Achilles tendonitis is a debilitating, painful inflammation of the Achilles Tendon – a cordlike prominence at the back of the heel rising up toward the calf. Symptoms include an extremely piercing pain, a shooting or burning pain, at the back area of the heel. The Achilles tendon connects the calf muscle of the leg to the heel bone. The degree of injury ranges from an irritated tendon to a tear or even a complete rupture of the tendon.
Common mitigating factors include:
- Improper training program for athletes
- Wearing footwear that is ill-fitted or badly worn
- improper warmup (or cool-down) for your activity
- lack of flexibility in the calf muscles
- wearing high heels that can shrink the tendon and become more vulnerable to injury
This injury is problematic among athletes especially runners and professional dancers, as both activites stress the achilles tendon quite heavily.
If you feel a sharp pain, as though you’ve been hit in the back of the ankle, and hear a “pop” sound, your Achilles tendon has likely ruptured. A ruptured (completely torn) Achilles tendon can occur when the Achilles tendon is overstressed to the point of tearing. It will be very difficult for you to walk or move your ankle if this is the case.
The exact cause of a rupture is difficult to say. However, it seems to occur more frequently when the tendon and the gastrocnemius and soleus muscles in the calf are weak. Weaker muscles are shorter and tighter than usually and this causes more stress on the Achilles tendon. A forceful stretch of the tendon while the calf muscles are contracting and the leg is moving forward can cause a rupture to occur.
Achilles tendonitis should never go untreated because it can lead to the weakening of the tendon and possibly a complete rupture.

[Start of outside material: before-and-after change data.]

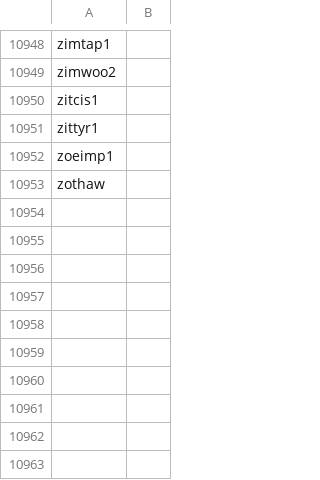
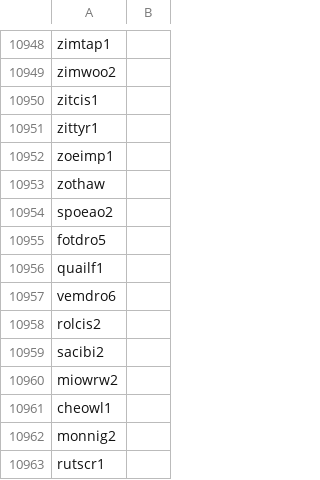
Before and after one commit to google-research/perch, a CSV file: chirp/taxonomy/data/namespaces/ebird2021.csv, drawn as a sheet; only a part is shown, gaps mark what is left out; the diff names each change by its address in the sheet, - before the commit and + after, or states it on an @@ line.

Commit message:
Add More eBird2021 Species to namespaces

```diff
--- a/chirp/taxonomy/data/namespaces/ebird2021.csv
+++ b/chirp/taxonomy/data/namespaces/ebird2021.csv
+row 10954: spoeao2
+row 10955: fotdro5
+row 10956: quailf1
+row 10957: vemdro6
+row 10958: rolcis2
+row 10959: sacibi2
+row 10960: miowrw2
+row 10961: cheowl1
+row 10962: monnig2
+row 10963: rutscr1
```
Also changed, not shown: 1 other file.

An injured, weakened tendon held together by scar tissue is very susceptible to a rupture because it is not strong enough to withstand the demands placed on it during exercise or everyday activities.
Achilles Tendon Treatments
It is important to treat Achilles tendon injuries as soon as possible, as any activity or strain you put on your tendon can re-injure it further. Though the pain, discomfort, and inconvenience of an Achilles condition can be overwhelming, it is possible to overcome it.
The trick with any tendon injury is getting it to heal quickly so there is less chance of re-injury and minimal scar tissue formation, – something Blood Flow Stimulation Therapy™ (BFST®) is great at! Even with optimum healing, there is always less elasticity in a previously injured tendon. This will cause the tendon to hurt, during exercise and everyday activities. However, if you heal your injury efficiently and quickly, your chance of re-injury later on is much lower than average.
Allowing your Achilles tendon to rest is always recommended following injury. Avoid all activities that may have caused the injury or irritation andbegin cold compression treatments as soon as possible. The Achilles tendon is a difficult tendon to rest completely as it is an essential tendon for walking and daily activities. Fortunately, there are healing tools that can help treat your tendon and speed up the healing process so you can get back to a life without pain and risk of further injury. BFST® will drastically improve blood flow to heal your tendon faster and more completely than any other method available.
Although steroid injections may provide temporary relief from the pain of Achilles tendinitis, they should generally be avoided as they weaken the tendon and may lead to a rupture. If you do opt for an injection, doctors usually recommend that you do not participate in strenuous activities for several weeks to reduce the risk of a rupture.